The poll showed that in every country surveyed — Australia, Canada, France, Germany, Britain, Italy, New Zealand, the Netherlands, Spain and the U.S. — millennials have an overwhelmingly positive opinion of Snowden. In continental Europe, 78% to 86% has positive opinions of him. Even in the United States, where the Justice Department has charged Snowden with espionage, 56% view him favorably.
The poll also found that millennials believe Snowden's disclosures will benefit privacy rights. In Germany, Italy, Spain and the Netherlands, 54% to 59% said they thought Snowden's actions would lead to more privacy protection.
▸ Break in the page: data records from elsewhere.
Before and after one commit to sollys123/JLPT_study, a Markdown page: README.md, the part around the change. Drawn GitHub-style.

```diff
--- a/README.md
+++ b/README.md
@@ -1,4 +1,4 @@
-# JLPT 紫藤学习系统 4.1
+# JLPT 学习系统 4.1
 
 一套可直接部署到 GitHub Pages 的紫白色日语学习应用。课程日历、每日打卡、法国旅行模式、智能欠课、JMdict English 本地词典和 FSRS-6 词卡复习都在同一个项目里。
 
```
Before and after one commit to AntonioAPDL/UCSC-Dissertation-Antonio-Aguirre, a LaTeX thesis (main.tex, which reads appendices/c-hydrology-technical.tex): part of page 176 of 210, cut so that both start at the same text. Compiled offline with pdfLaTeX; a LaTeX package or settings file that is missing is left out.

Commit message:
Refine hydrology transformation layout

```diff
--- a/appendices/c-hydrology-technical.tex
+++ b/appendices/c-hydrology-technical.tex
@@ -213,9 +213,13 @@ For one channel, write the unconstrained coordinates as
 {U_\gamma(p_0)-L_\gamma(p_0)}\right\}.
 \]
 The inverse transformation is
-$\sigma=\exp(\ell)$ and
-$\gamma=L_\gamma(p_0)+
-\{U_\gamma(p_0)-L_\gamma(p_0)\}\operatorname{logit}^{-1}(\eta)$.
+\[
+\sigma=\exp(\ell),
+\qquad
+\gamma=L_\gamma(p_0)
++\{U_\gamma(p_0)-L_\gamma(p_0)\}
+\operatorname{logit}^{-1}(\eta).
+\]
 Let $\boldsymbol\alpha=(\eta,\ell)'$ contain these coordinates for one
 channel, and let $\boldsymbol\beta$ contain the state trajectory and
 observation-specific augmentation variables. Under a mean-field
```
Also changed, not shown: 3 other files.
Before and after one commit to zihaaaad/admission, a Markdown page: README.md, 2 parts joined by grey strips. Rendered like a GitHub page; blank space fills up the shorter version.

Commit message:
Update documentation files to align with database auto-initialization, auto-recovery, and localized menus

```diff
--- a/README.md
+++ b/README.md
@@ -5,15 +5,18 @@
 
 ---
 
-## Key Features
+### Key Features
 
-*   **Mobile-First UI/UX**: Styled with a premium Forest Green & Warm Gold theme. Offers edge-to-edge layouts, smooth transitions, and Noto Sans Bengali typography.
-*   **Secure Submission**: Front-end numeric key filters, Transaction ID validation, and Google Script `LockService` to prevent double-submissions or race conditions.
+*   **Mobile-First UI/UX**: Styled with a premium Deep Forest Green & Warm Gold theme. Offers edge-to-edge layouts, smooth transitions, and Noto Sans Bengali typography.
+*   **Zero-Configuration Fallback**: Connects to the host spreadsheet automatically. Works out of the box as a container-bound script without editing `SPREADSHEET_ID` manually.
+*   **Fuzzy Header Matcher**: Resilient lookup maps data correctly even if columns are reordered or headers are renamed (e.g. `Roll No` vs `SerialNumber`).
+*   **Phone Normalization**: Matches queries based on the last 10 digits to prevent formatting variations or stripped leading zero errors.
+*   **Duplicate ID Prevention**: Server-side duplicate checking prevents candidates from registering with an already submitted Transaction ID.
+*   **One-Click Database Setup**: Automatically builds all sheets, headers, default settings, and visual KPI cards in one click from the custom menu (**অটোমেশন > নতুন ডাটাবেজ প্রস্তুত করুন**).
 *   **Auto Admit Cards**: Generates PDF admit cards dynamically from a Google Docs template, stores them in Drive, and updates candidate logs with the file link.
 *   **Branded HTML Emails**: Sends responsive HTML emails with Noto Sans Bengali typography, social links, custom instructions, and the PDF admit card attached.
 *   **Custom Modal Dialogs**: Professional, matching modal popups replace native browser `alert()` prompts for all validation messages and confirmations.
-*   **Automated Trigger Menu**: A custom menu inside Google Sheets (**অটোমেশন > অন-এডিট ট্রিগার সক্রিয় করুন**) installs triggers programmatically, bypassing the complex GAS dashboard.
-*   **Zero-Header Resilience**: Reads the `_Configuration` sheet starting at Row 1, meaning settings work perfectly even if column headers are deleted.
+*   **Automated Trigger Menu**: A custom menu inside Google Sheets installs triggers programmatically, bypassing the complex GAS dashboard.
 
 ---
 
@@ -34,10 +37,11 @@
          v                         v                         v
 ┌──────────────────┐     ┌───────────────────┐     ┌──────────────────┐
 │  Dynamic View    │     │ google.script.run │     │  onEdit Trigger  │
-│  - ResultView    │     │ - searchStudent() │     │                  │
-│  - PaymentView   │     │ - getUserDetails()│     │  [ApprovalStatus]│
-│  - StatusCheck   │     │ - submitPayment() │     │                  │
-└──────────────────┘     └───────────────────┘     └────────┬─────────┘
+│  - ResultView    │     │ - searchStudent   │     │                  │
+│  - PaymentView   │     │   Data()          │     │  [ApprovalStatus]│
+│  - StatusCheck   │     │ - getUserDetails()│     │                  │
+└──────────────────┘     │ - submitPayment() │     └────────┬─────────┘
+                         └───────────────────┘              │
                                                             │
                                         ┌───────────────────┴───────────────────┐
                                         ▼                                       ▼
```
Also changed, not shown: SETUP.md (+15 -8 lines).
It might seem counterintuitive to think that Snowden's disclosures will lead to greater privacy protections when many of the governments in the countries polled are insistent on maintaining or enhancing their abilities to spy on their citizens. Canada, France and the Netherlands are considering expansive surveillance powers similar to the Patriot Act, and Australia already has enacted such a law.
Though surveillance reform may confront resistance in the near term, millennials have made it clear that they don't want government agencies tracking them online or collecting data about their phone calls. In the United States, millennials will surpass the baby boomer generation this year, and by 2020, they will represent 1 out of 3 adults. As they grow in influence, so too will the demand to rein in the surveillance state.
Conventional wisdom says that the young and idealistic grow up and shed their naive ideals as they confront the real world. By that logic, as millennials age, they will recognize the need for the surveillance state to keep us safe from terrorism. But given the lack of evidence that mass surveillance works — President Obama's own review group concluded that the National Security Agency's call-records program never played a pivotal role in any investigation — it is unlikely this generation of digital natives will shed a fundamental commitment to the free exchange of information.
Their ethos — that the Internet should be a place where people are free to share knowledge and ideas without government interference — is already reflected in tech culture. Technology companies, compelled by profit and principle, recognize how governments continue to violate their citizens' trust with secretive surveillance practices, and some have responded by providing encryption measures for their customers to circumvent it. Last month, the Reform Government Surveillance coalition, which includes Google, Apple, AOL, Facebook, LinkedIn, Microsoft, Twitter and Yahoo, sent a letter to U.S. lawmakers calling for the government to end the bulk collection of data.
It's important to remember how fast even the most entrenched beliefs can change. Not so long ago, the majority of Americans opposed same-sex marriage. In 2003, the Pew Research Center found that 59% of the U.S. population opposed same-sex marriage. But that same year, 51% of millennials supported it. Since then, support for it has increased every year, in every age group. Federal legalization of same-sex marriage now appears inevitable.
It took about a decade for U.S. policies and laws to catch up to millennials on same-sex marriage. But Congress will have an opportunity to tackle the surveillance issue much faster. In June, key provisions of the Patriot Act are set to expire, including Section 215, which the NSA claims as the legal backing for its bulk collection of Americans' phone call records. Congress should let these provisions expire.
When millennials translate their political ideals into public policy, the future will be more in the spirit of 1776 than 1984, and Snowden will assume his place in American history as whistleblower and patriot. The establishment might not like him now, but one day, it will erect a monument honoring him.
© 2015 The Los Angeles Times